* Recorded information
== Segment start ==

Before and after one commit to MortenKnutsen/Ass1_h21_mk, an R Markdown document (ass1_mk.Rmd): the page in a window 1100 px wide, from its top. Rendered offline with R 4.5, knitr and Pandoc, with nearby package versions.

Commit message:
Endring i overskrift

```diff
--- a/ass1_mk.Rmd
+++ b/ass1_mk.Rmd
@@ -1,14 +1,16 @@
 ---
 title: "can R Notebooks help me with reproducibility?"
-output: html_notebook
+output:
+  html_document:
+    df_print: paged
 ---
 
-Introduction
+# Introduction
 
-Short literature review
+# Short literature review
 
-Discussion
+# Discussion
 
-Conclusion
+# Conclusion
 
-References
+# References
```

== Segment end ==
== Segment start ==

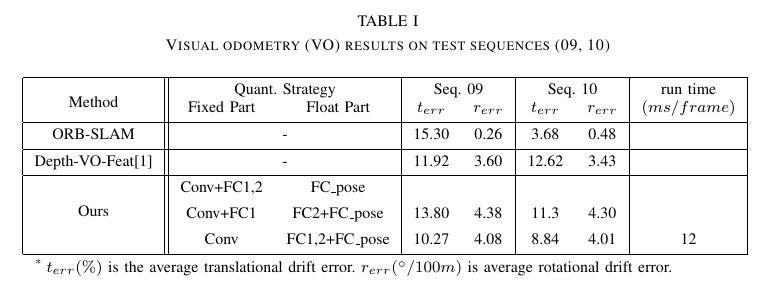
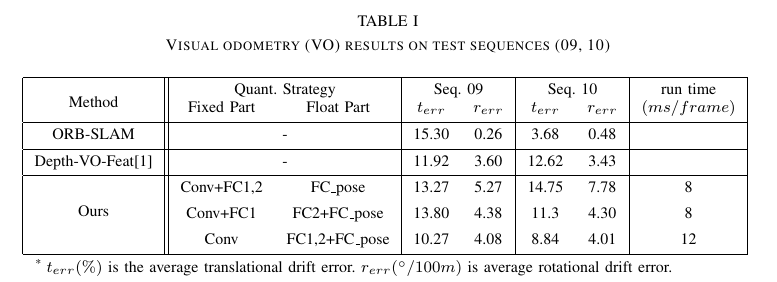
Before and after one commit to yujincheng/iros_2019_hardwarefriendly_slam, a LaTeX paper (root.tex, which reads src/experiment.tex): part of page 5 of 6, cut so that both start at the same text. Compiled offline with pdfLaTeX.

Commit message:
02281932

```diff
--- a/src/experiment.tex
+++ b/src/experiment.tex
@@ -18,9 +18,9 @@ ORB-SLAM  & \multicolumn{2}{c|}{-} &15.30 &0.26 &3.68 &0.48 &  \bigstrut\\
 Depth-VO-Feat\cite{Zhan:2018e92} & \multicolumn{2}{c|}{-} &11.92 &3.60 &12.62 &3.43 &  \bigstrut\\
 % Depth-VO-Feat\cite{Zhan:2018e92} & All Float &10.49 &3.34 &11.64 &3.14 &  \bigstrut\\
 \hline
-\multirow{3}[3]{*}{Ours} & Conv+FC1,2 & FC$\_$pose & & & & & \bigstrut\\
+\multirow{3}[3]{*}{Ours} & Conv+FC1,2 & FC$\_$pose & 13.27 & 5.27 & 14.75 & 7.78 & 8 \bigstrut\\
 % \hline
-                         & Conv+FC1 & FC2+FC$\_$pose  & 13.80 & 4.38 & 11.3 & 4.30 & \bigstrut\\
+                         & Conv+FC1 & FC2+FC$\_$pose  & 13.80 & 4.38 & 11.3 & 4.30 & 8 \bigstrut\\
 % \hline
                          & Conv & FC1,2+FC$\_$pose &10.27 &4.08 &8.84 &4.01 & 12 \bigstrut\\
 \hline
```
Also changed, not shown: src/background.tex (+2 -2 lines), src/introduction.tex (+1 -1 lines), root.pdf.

== Segment end ==

* Exercise brief
Going through the records above, count the lines that hold the string "experiment" and give only the total.

* Exercise solution
3